## EXERCISE AIM:
Wherever "herdeiros" appears in a line of the listing, report that line.

━━━━━━━━━━

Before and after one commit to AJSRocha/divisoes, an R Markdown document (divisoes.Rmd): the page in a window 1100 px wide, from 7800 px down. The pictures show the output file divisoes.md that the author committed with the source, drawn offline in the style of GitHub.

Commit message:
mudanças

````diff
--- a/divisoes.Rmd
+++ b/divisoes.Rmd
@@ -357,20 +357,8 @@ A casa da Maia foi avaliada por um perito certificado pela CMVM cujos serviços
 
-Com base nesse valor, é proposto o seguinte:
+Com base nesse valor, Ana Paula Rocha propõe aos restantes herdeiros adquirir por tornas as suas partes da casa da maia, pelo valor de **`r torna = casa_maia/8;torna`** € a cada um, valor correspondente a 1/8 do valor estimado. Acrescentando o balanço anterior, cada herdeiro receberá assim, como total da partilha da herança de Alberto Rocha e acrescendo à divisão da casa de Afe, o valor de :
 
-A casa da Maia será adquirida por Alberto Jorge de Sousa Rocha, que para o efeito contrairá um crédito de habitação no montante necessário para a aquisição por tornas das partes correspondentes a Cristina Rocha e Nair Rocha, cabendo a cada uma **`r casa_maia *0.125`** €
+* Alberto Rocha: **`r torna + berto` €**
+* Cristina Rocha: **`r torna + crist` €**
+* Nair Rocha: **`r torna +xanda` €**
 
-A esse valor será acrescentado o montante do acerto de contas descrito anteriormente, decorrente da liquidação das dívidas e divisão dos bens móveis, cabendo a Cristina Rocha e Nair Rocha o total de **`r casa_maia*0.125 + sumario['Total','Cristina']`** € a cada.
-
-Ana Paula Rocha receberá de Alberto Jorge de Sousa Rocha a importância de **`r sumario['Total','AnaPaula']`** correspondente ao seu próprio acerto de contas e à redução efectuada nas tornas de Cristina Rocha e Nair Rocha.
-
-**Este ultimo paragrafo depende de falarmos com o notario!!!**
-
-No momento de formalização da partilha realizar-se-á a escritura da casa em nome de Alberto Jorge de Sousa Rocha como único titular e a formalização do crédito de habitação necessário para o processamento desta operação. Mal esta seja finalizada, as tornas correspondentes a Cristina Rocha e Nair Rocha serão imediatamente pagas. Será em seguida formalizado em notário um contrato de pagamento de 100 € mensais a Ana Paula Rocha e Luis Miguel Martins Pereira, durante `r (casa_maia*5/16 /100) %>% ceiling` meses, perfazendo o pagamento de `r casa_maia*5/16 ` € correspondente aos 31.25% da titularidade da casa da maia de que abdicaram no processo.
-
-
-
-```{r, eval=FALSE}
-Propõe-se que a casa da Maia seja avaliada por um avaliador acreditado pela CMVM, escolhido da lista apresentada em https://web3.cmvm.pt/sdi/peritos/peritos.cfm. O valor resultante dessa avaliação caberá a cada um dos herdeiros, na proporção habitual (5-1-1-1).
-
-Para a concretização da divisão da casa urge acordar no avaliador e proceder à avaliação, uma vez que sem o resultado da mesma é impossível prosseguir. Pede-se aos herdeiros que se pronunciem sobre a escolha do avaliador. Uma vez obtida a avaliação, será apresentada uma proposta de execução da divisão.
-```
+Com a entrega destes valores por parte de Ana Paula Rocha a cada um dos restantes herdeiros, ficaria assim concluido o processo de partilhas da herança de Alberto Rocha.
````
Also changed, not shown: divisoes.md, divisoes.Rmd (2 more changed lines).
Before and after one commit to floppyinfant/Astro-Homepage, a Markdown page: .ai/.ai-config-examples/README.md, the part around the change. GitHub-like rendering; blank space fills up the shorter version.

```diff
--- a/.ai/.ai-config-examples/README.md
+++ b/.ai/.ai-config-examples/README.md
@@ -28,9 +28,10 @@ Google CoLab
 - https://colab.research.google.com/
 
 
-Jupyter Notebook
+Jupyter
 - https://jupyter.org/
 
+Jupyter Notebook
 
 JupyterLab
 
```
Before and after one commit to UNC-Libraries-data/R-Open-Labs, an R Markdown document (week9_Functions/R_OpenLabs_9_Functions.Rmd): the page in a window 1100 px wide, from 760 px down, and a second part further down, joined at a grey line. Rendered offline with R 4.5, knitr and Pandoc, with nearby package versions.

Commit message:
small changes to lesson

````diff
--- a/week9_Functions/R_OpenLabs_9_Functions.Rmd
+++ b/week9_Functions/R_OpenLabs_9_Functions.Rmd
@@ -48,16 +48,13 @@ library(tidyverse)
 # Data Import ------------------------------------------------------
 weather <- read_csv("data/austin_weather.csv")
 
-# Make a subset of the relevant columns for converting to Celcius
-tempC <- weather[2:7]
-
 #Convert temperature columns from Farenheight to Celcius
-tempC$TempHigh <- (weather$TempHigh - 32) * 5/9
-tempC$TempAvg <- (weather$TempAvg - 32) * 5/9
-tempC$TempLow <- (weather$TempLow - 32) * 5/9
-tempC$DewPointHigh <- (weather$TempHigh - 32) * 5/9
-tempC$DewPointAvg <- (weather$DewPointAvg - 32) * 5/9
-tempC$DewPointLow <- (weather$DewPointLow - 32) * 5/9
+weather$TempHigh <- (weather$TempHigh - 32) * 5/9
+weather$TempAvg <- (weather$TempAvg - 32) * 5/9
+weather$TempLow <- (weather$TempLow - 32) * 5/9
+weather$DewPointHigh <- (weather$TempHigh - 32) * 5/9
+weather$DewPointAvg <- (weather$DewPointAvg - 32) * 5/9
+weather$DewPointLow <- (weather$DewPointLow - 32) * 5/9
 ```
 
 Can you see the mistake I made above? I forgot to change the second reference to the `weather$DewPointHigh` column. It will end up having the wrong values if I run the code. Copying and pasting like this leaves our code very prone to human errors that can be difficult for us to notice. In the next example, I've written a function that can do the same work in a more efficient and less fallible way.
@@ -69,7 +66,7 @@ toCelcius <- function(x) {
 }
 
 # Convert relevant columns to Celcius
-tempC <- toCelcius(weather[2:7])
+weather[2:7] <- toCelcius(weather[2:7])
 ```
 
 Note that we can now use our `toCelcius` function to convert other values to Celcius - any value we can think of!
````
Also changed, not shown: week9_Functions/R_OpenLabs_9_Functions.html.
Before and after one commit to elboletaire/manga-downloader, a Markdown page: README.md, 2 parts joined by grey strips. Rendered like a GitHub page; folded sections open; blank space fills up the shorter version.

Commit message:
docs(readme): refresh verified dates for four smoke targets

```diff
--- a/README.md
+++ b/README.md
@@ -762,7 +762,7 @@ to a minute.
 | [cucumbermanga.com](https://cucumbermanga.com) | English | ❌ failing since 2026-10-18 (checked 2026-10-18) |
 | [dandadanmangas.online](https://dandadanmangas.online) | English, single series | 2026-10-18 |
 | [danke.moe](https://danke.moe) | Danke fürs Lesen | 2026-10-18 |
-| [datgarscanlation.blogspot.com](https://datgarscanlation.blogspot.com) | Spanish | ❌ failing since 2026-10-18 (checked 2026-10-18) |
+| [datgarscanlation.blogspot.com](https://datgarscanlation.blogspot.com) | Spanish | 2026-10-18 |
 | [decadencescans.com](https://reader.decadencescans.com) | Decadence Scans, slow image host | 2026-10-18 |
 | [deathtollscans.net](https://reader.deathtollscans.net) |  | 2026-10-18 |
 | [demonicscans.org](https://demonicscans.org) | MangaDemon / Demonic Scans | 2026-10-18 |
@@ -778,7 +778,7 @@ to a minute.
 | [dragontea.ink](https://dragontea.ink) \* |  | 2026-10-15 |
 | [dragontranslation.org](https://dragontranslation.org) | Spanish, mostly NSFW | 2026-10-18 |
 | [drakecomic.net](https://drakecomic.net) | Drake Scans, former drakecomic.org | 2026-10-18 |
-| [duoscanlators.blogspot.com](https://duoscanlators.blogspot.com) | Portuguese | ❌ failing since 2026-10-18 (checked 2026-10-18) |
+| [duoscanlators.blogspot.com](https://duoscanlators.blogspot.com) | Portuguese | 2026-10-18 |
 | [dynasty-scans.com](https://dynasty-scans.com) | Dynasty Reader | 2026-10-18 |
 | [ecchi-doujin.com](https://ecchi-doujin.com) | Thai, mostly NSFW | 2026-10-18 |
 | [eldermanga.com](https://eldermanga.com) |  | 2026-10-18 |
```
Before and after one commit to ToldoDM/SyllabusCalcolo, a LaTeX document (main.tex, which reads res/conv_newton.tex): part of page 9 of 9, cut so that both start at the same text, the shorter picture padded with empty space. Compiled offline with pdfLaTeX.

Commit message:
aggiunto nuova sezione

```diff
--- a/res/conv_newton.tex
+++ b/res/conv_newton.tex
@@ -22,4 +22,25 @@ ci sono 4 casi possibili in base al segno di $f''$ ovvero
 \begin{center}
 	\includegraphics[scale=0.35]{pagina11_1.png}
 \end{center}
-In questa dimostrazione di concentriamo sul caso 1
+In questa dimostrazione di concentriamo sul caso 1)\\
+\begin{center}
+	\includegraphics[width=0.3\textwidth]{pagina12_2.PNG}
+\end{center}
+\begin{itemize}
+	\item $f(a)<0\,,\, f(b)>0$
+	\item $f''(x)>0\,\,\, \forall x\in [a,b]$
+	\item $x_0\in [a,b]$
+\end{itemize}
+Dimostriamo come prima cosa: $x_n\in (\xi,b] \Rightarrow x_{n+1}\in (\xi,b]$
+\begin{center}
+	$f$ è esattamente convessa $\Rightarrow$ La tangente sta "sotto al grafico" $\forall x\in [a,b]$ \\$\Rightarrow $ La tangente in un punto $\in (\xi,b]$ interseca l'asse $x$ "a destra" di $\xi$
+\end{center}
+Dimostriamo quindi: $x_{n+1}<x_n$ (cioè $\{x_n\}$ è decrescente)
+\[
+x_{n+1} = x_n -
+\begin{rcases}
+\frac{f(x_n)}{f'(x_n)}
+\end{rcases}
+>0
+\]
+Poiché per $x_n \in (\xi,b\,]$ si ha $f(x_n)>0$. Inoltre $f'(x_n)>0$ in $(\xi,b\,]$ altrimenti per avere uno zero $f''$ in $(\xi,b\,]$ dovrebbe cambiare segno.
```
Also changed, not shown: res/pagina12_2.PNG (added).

━━━━━━━━━━

## WRITTEN SOLUTION:
+Com base nesse valor, Ana Paula Rocha propõe aos restantes herdeiros adquirir por tornas as suas partes da casa da maia, pelo valor de **`r torna = casa_maia/8;torna`** € a cada um, valor correspondente a 1/8 do valor estimado. Acrescentando o balanço anterior, cada herdeiro receberá assim, como total da partilha da herança de Alberto Rocha e acrescendo à divisão da casa de Afe, o valor de :
-Propõe-se que a casa da Maia seja avaliada por um avaliador acreditado pela CMVM, escolhido da lista apresentada em https://web3.cmvm.pt/sdi/peritos/peritos.cfm. O valor resultante dessa avaliação caberá a cada um dos herdeiros, na proporção habitual (5-1-1-1).
-Para a concretização da divisão da casa urge acordar no avaliador e proceder à avaliação, uma vez que sem o resultado da mesma é impossível prosseguir. Pede-se aos herdeiros que se pronunciem sobre a escolha do avaliador. Uma vez obtida a avaliação, será apresentada uma proposta de execução da divisão.
+Com a entrega destes valores por parte de Ana Paula Rocha a cada um dos restantes herdeiros, ficaria assim concluido o processo de partilhas da herança de Alberto Rocha.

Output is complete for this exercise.